F. Hayek, Planning should serve competition

The idea of complete centralisation of the direction of economic activity still appalls most people, not only because of the stupendous difficulty of the task, but even more because of the horror inspired by the idea of everything being directed from a single centre.

If we are nevertheless rapidly moving towards such a state this is largely because most people still believe that it must be possible to find some Middle Way between “atomistic” competition and central direction.

Nothing indeed seems at first more plausible, or is more likely to appeal to reasonable people, than the idea that our goal must be neither the extreme decentralisation of free competition, nor the complete centralisation of a single plan, but some judicious mixture of the two methods. Yet mere common sense proves a treacherous guide in this field.

Although competition can bear some admixture of regulation, it cannot be combined with planning to any extent we like without ceasing to operate as an effective guide to production.

Nor is “planning” a medicine which, taken in small doses, can produce the effects for which one might hope from its thoroughgoing application. Both competition and central direction become poor and inefficient tools if they are incomplete; they are alternative principles used to solve the same problem, and a mixture of the two means that neither will really work and that the result will be worse than if either system had been consistently relied upon. Or, to express it differently, planning and competition can be combined only by planning for competition, but not by planning against competition.

It is of the utmost importance to the argument of this book for the reader to keep in mind that the planning against which all our criticism is directed is solely the planning against competition-the planning which is to be substituted for competition.
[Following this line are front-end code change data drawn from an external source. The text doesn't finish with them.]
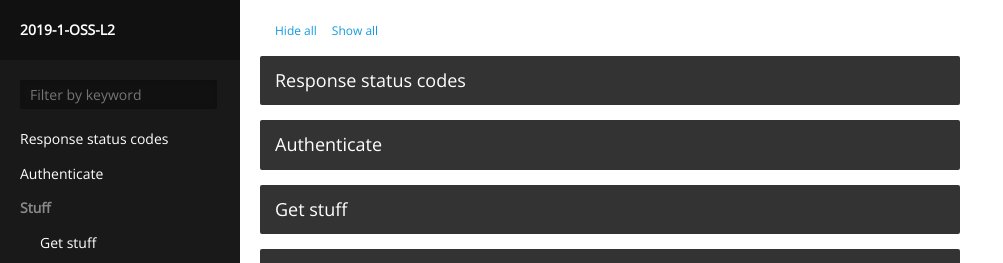
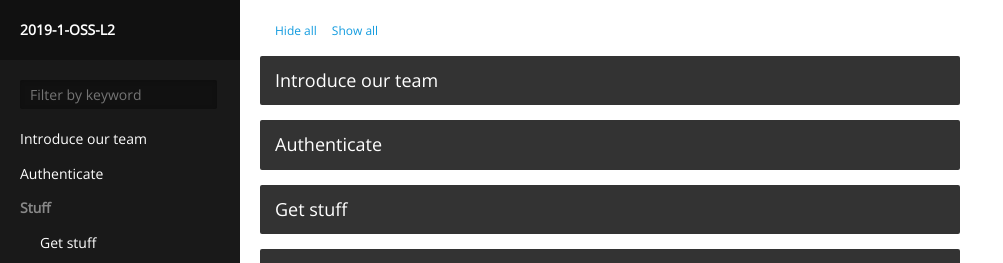
Before and after one commit to 19-1-skku-oss/2019-1-OSS-L2, a Jekyll site: the page built from index.html, in a window 1280 px wide. Shown: the top 263 px of the page, without its empty margins (0-1003 px from the left). Built offline with Jekyll 4.4.1, drawn with Linux system fonts in a browser that asks for light colours.

Commit message:
Update 2012-12-28-response-status-codes.md

```diff
--- a/_posts/2012-12-28-response-status-codes.md
+++ b/_posts/2012-12-28-response-status-codes.md
@@ -1,5 +1,5 @@
 ---
-title: 'Response status codes'
+title: 'Introduce our team'
 
 layout: nil
 ---
```
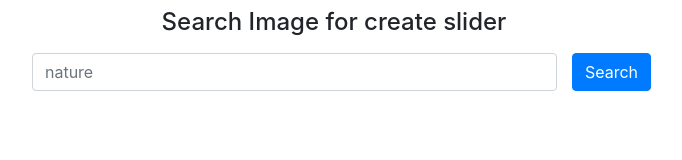
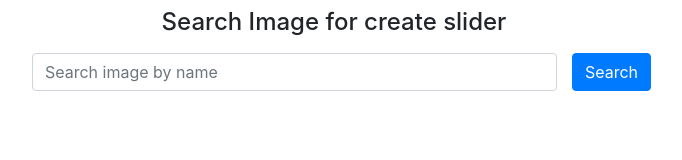
Before and after one commit to sajjad-amin/cwdc-assignment-06, a plain HTML site: page index.html in a window 1280 px wide. Shown: the whole page, without its empty margins (306-988 px from the left). Drawn offline with nearby package versions, Linux system fonts and the light colour scheme.

Commit message:
search placeholder changed

```diff
--- a/index.html
+++ b/index.html
@@ -34,7 +34,7 @@
             type="text"
             class="form-control"
             id="search"
-            placeholder="nature"
+            placeholder="Search image by name"
           />
         </div>
         <button type="button" id="search-btn" class="btn btn-primary mb-2">
```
This is the more important as we cannot, within the scope of this book, enter into a discussion of the very necessary planning which is required to make competition as effective and beneficial as possible. But as in current usage “planning” has become almost synonymous with the former kind of planning, it will sometimes be inevitable for the sake of brevity to refer to it simply as planning, even though this means leaving to our opponents a very good word meriting a better fate.